AIM OF THE TASK: Using the data below, tally the lines that include the string "came". Only the number is wanted.

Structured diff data
□ □ □
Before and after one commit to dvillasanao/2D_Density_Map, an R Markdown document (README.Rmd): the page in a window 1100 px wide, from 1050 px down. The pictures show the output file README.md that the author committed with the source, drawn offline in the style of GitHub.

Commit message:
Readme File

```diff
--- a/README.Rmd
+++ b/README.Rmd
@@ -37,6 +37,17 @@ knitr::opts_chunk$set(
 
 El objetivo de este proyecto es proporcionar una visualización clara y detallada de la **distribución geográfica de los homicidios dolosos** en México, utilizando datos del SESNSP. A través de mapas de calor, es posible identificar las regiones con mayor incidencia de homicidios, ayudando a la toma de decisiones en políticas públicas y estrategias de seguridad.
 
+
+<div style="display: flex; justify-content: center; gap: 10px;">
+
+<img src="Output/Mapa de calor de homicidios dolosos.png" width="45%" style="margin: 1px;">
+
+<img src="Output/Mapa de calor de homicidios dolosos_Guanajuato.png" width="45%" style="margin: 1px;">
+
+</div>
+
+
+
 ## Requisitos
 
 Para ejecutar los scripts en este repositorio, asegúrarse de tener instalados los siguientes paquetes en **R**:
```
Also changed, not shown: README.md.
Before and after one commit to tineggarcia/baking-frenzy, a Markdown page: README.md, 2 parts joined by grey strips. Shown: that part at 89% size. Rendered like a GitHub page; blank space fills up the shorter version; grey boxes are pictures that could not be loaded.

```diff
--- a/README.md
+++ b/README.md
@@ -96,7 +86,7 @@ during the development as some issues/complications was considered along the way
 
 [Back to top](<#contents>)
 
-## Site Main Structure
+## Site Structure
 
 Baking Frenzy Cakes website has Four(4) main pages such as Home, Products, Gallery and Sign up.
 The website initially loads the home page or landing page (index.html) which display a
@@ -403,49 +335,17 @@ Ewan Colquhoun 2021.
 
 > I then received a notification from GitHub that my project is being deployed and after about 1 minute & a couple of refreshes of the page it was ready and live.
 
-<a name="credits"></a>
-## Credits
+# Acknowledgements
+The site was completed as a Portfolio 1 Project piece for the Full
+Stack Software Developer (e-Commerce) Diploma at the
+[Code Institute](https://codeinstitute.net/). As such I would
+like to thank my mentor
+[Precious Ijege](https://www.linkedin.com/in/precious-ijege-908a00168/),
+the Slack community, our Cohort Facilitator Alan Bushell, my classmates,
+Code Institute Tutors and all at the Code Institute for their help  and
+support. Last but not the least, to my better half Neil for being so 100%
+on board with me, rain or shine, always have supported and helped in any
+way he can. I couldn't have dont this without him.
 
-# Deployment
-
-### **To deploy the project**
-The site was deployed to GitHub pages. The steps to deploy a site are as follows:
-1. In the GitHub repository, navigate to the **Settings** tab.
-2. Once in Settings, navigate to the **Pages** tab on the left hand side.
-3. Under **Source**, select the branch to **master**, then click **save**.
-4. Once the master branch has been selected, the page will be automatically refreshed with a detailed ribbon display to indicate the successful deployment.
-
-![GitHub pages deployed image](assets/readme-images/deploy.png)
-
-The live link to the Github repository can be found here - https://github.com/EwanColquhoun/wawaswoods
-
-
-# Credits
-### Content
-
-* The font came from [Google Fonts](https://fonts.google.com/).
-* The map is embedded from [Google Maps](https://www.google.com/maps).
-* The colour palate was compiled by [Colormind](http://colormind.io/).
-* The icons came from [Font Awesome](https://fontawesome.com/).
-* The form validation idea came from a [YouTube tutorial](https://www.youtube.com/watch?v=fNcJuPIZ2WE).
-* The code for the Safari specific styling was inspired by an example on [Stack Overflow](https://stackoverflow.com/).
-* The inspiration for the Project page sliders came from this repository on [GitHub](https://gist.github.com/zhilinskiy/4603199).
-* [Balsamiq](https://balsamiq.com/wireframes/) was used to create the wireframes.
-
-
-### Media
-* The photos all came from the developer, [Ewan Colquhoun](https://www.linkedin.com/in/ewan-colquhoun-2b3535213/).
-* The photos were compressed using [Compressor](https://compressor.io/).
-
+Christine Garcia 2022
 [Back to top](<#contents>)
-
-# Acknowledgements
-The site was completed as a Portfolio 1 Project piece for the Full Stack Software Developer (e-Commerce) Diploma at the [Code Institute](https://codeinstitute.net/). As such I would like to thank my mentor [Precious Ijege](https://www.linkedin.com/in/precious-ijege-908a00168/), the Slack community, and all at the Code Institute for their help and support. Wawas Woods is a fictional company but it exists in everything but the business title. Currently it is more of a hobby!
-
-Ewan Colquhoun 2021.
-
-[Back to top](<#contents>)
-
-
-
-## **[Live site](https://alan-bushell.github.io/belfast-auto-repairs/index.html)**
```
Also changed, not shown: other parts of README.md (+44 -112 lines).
□ □ □
PROBLEM SOLUTION: 5